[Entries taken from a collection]
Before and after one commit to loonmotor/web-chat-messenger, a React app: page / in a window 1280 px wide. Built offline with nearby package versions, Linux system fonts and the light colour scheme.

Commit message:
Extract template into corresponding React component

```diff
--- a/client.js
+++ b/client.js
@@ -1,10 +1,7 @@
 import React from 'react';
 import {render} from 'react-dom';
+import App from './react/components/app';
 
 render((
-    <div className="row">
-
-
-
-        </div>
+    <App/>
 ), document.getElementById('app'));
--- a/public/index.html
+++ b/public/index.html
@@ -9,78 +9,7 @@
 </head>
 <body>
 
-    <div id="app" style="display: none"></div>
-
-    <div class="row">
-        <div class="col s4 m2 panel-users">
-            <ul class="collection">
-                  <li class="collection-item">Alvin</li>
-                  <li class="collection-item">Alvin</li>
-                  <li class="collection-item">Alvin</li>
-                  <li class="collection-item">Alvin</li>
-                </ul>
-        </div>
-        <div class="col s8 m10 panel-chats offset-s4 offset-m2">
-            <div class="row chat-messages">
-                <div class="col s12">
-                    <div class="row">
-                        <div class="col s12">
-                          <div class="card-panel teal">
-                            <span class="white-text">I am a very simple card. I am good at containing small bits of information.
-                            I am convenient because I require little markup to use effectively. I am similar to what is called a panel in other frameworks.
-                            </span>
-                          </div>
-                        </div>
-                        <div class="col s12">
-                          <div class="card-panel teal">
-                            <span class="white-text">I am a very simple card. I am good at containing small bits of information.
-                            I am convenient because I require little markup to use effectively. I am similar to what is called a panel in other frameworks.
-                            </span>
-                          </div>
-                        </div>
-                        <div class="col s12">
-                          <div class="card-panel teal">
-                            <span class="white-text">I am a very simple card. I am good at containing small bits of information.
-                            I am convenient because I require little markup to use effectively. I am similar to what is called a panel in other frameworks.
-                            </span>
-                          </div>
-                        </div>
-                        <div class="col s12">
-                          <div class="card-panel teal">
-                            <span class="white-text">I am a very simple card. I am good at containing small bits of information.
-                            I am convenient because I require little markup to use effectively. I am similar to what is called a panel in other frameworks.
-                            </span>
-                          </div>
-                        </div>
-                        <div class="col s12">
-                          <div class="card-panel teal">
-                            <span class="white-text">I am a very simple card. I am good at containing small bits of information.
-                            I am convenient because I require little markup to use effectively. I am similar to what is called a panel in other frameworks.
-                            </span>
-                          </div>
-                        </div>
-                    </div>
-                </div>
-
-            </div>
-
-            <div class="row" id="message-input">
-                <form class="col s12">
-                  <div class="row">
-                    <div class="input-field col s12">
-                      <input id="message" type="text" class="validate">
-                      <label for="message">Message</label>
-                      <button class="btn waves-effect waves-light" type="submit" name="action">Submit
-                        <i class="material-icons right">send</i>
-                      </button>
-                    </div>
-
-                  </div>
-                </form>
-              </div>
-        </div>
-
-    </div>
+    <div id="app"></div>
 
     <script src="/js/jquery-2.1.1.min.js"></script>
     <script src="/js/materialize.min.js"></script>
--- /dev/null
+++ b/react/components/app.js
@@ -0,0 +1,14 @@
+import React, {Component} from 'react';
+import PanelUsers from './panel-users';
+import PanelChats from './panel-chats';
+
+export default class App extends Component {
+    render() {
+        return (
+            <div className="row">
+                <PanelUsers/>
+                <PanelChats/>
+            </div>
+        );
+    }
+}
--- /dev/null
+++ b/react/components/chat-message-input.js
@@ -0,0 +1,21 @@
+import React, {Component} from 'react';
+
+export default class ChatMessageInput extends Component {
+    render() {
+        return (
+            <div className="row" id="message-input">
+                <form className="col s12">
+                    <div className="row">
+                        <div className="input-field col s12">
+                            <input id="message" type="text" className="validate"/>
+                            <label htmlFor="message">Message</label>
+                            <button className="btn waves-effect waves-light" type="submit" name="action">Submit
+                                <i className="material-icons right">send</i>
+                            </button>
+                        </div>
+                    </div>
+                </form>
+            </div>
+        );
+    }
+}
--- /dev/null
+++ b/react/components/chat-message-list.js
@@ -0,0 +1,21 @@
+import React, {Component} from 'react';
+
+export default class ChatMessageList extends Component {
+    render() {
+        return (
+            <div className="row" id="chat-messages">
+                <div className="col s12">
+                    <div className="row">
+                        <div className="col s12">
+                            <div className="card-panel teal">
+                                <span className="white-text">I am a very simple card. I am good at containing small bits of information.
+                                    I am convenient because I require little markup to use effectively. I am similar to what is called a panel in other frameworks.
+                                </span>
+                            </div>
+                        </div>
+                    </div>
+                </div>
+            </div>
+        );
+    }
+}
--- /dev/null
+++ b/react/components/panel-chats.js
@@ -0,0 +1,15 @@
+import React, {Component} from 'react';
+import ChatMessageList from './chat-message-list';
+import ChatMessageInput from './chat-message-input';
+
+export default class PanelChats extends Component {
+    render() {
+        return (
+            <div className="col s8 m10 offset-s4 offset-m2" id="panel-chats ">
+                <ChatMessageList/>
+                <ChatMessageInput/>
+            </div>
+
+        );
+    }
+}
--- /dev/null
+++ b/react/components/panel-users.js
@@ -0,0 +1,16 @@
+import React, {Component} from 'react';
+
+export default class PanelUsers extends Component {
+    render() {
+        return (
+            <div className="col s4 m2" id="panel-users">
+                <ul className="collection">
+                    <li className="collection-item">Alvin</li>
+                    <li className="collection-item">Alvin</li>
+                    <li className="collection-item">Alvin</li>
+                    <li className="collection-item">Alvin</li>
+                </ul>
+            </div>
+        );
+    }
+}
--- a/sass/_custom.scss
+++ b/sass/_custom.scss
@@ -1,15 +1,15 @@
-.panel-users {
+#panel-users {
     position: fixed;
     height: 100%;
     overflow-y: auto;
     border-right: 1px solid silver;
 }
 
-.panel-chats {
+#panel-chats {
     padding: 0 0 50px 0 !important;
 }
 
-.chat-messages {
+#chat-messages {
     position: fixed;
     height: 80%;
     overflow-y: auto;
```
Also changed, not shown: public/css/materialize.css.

--

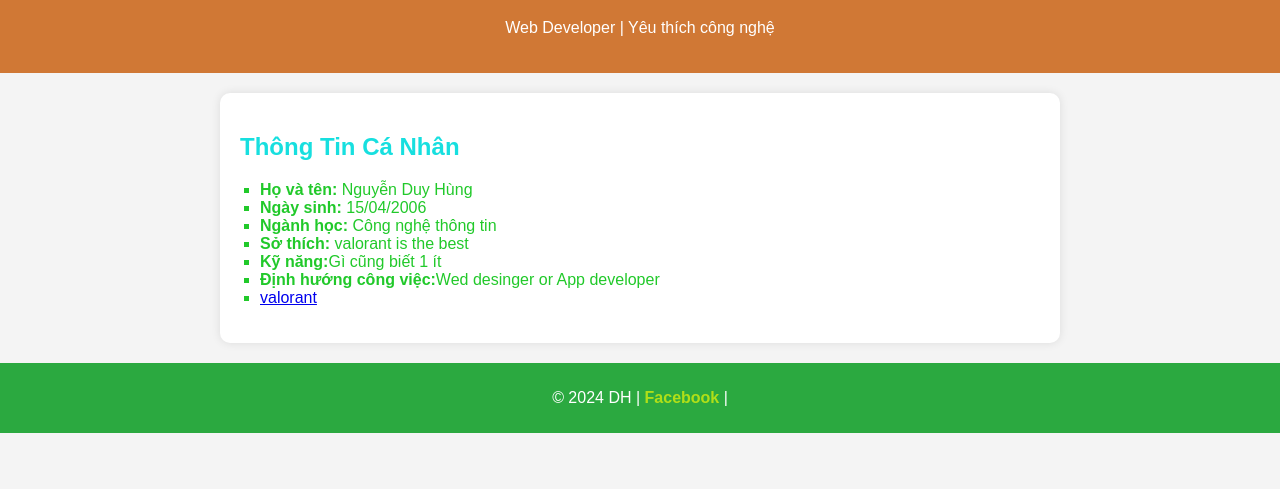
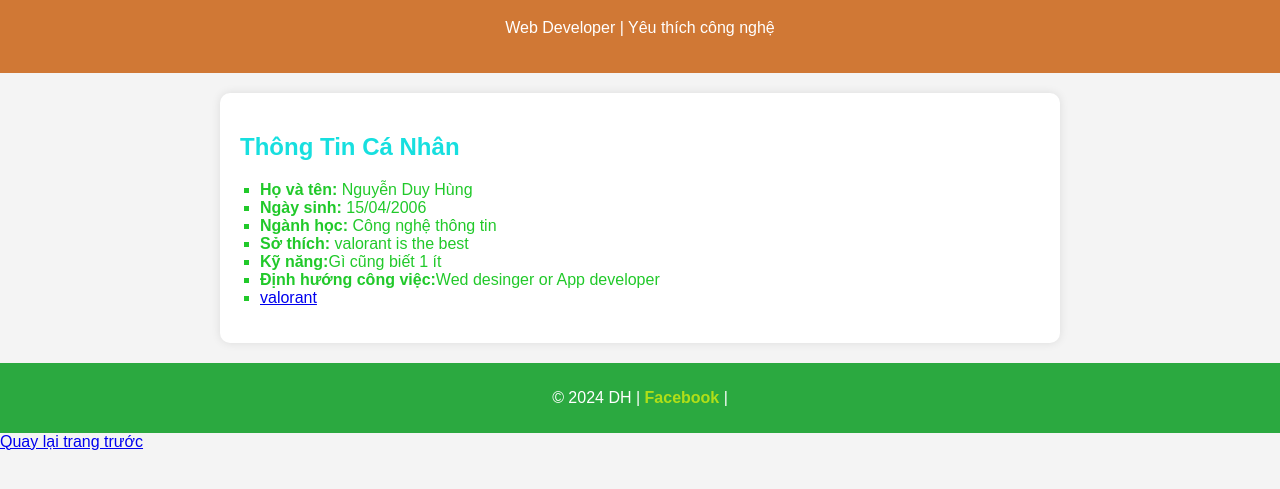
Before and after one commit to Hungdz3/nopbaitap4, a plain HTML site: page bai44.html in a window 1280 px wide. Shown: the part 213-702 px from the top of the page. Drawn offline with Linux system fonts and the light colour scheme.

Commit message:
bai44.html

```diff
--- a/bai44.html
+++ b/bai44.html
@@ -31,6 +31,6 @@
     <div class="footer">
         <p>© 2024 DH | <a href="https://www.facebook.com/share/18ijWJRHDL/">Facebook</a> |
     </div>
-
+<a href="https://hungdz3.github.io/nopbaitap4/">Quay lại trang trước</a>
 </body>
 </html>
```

* _WORK REQUIRED_
Which lines above include the word "components"? Return each one.

* _RESPONSE BELOW_
+import App from './react/components/app';
+++ b/react/components/app.js
+++ b/react/components/chat-message-input.js
+++ b/react/components/chat-message-list.js
+++ b/react/components/panel-chats.js
+++ b/react/components/panel-users.js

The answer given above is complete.